Revision tracking records
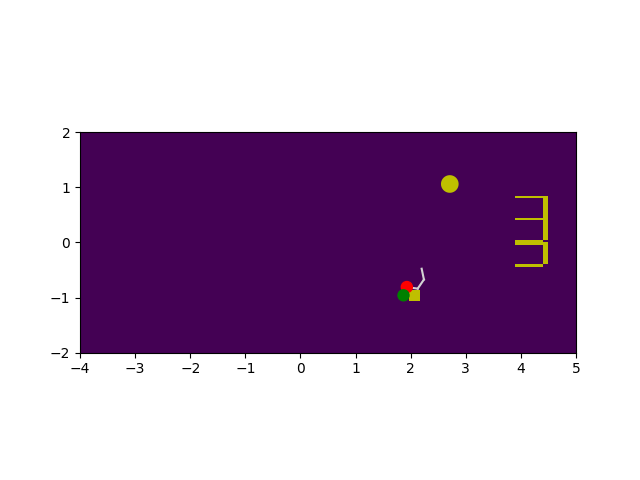
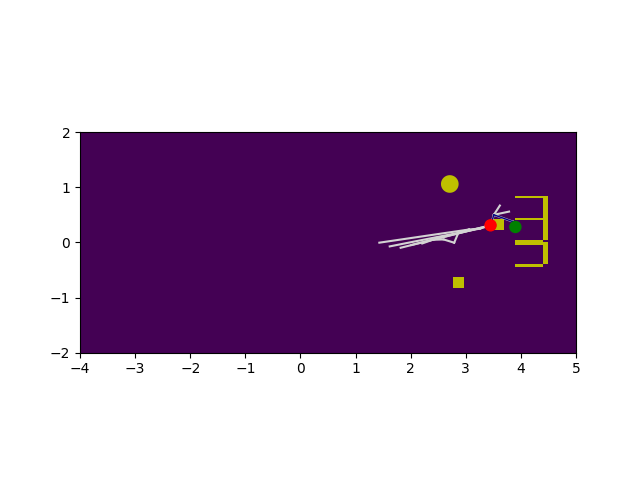
Refactor chaser data handling to simplify frame processing and update target handling for multiple cubes

Changed region(s): [[0.5938, 0.4375, 0.8125, 0.5312], [0.625, 0.5625, 0.75, 0.625]]

diff --git a/our_code/4-main.py b/our_code/4-main.py
@@ -53,20 +53,21 @@ def receive_new_frame(data_frame: DataFrame):
     global c_pos, c_rot, c_rad
     global t_pos, t_rot, t_rad
     global t_pos2, t_rot2, t_rad2  # Add variables for ctf_cube2
+    global t_pos1, t_rot1, t_rad1  # Add variables for ctf_cube1
 
     for ms in data_frame.rigid_bodies:
         if ms.id_num == 605:
             # Handle the chaser's data
-            c_pos, c_rot, c_rad = chaser_data_handling.handle_frame(ms, "ctf_car")
+            c_pos, c_rot, c_rad = chaser_data_handling.handle_frame(ms)
         if ms.id_num == y:
             # Handle the target's data (ctf_cube)
-            t_pos, t_rot, t_rad = chaser_data_handling.handle_frame(ms, "ctf_cube")
+            t_pos, t_rot, t_rad = chaser_data_handling.handle_frame(ms)
         if ms.id_num == 604:
             # Handle the second cube's data (ctf_cube2)
             t_pos1, t_rot1, t_rad1 = chaser_data_handling.handle_frame(ms)
         if ms.id_num == 606:
             # Handle the second cube's data (ctf_cube2)
-            t_pos2, t_rot2, t_rad2 = chaser_data_handling.handle_frame(ms, "ctf_cube2")
+            t_pos2, t_rot2, t_rad2 = chaser_data_handling.handle_frame(ms)
         
     #print("received new frame")
 
@@ -212,7 +213,7 @@ def go_to_goal(goal_pos):
             print("Current position:", go_to_pos)
             turnToTarget(False, go_to_pos)
             GoToTarget(False, go_to_pos)
-            if dist(t_pos1[0], cur_t_pos[0], t_pos1[2], cur_t_pos[2]) > 0.1 or dist(t_pos2[0], cur_t_pos2[0], t_pos2[2], cur_t_pos2[2]) > 0.1:
+            if dist(t_pos1[0], cur_t_pos[0], t_pos1[2], cur_t_pos[2]) > 0.1 or( dist(t_pos2[0], cur_t_pos2[0], t_pos2[2], cur_t_pos2[2]) > 0.1 and goal_pos[2] != 0.28):
                 print("continue")
                 finshed = False
                 break
@@ -228,7 +229,7 @@ def get_path_to_target():
     while not finshed:
         streaming_client.update_sync()
         cur_t_pos2 = t_pos2  # Use the current position of t_pos2
-        cur_t_pos = t_pos  # Use the current position of t_pos
+        cur_t_pos = t_pos1  # Use the current position of t_pos
         plan = get_path_to_goal(c_pos, t_pos, [t_pos1])  # Pass t_pos1 as a dynamic obstacle
         finshed = True
         for i in range(len(plan) - 1):
@@ -242,6 +243,7 @@ def get_path_to_target():
                 print("continue")
                 finshed = False
                 break
+        print(f"{finshed}AAAAAAAAAAAAAAAAAAAAAAAAAAAAAAAAAAAAAAAAAA")
           
 
 try:

diff --git a/our_code/chaser_data_handling.py b/our_code/chaser_data_handling.py
@@ -11,7 +11,7 @@ import math
 # target_trajectory_y = []
 
 
-def handle_frame(ms, name):
+def handle_frame(ms):
     location_yup = np.array(ms.pos)
     quaternion_yup = np.array(ms.rot)
     location_zup, euler_angles_zup = conversion.convert_yup_to_zup(location_yup, quaternion_yup)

■ ASSIGNMENT
Your answer must be an exact repeat of the records above, with the pictures left out.

■ SOLUTION TO THE PROBLEM
Refactor chaser data handling to simplify frame processing and update target handling for multiple cubes

Changed region(s): [[0.5938, 0.4375, 0.8125, 0.5312], [0.625, 0.5625, 0.75, 0.625]]

diff --git a/our_code/4-main.py b/our_code/4-main.py
@@ -53,20 +53,21 @@ def receive_new_frame(data_frame: DataFrame):
     global c_pos, c_rot, c_rad
     global t_pos, t_rot, t_rad
     global t_pos2, t_rot2, t_rad2  # Add variables for ctf_cube2
+    global t_pos1, t_rot1, t_rad1  # Add variables for ctf_cube1
 
     for ms in data_frame.rigid_bodies:
         if ms.id_num == 605:
             # Handle the chaser's data
-            c_pos, c_rot, c_rad = chaser_data_handling.handle_frame(ms, "ctf_car")
+            c_pos, c_rot, c_rad = chaser_data_handling.handle_frame(ms)
         if ms.id_num == y:
             # Handle the target's data (ctf_cube)
-            t_pos, t_rot, t_rad = chaser_data_handling.handle_frame(ms, "ctf_cube")
+            t_pos, t_rot, t_rad = chaser_data_handling.handle_frame(ms)
         if ms.id_num == 604:
             # Handle the second cube's data (ctf_cube2)
             t_pos1, t_rot1, t_rad1 = chaser_data_handling.handle_frame(ms)
         if ms.id_num == 606:
             # Handle the second cube's data (ctf_cube2)
-            t_pos2, t_rot2, t_rad2 = chaser_data_handling.handle_frame(ms, "ctf_cube2")
+            t_pos2, t_rot2, t_rad2 = chaser_data_handling.handle_frame(ms)
         
     #print("received new frame")
 
@@ -212,7 +213,7 @@ def go_to_goal(goal_pos):
             print("Current position:", go_to_pos)
             turnToTarget(False, go_to_pos)
             GoToTarget(False, go_to_pos)
-            if dist(t_pos1[0], cur_t_pos[0], t_pos1[2], cur_t_pos[2]) > 0.1 or dist(t_pos2[0], cur_t_pos2[0], t_pos2[2], cur_t_pos2[2]) > 0.1:
+            if dist(t_pos1[0], cur_t_pos[0], t_pos1[2], cur_t_pos[2]) > 0.1 or( dist(t_pos2[0], cur_t_pos2[0], t_pos2[2], cur_t_pos2[2]) > 0.1 and goal_pos[2] != 0.28):
                 print("continue")
                 finshed = False
                 break
@@ -228,7 +229,7 @@ def get_path_to_target():
     while not finshed:
         streaming_client.update_sync()
         cur_t_pos2 = t_pos2  # Use the current position of t_pos2
-        cur_t_pos = t_pos  # Use the current position of t_pos
+        cur_t_pos = t_pos1  # Use the current position of t_pos
         plan = get_path_to_goal(c_pos, t_pos, [t_pos1])  # Pass t_pos1 as a dynamic obstacle
         finshed = True
         for i in range(len(plan) - 1):
@@ -242,6 +243,7 @@ def get_path_to_target():
                 print("continue")
                 finshed = False
                 break
+        print(f"{finshed}AAAAAAAAAAAAAAAAAAAAAAAAAAAAAAAAAAAAAAAAAA")
           
 
 try:

diff --git a/our_code/chaser_data_handling.py b/our_code/chaser_data_handling.py
@@ -11,7 +11,7 @@ import math
 # target_trajectory_y = []
 
 
-def handle_frame(ms, name):
+def handle_frame(ms):
     location_yup = np.array(ms.pos)
     quaternion_yup = np.array(ms.rot)
     location_zup, euler_angles_zup = conversion.convert_yup_to_zup(location_yup, quaternion_yup)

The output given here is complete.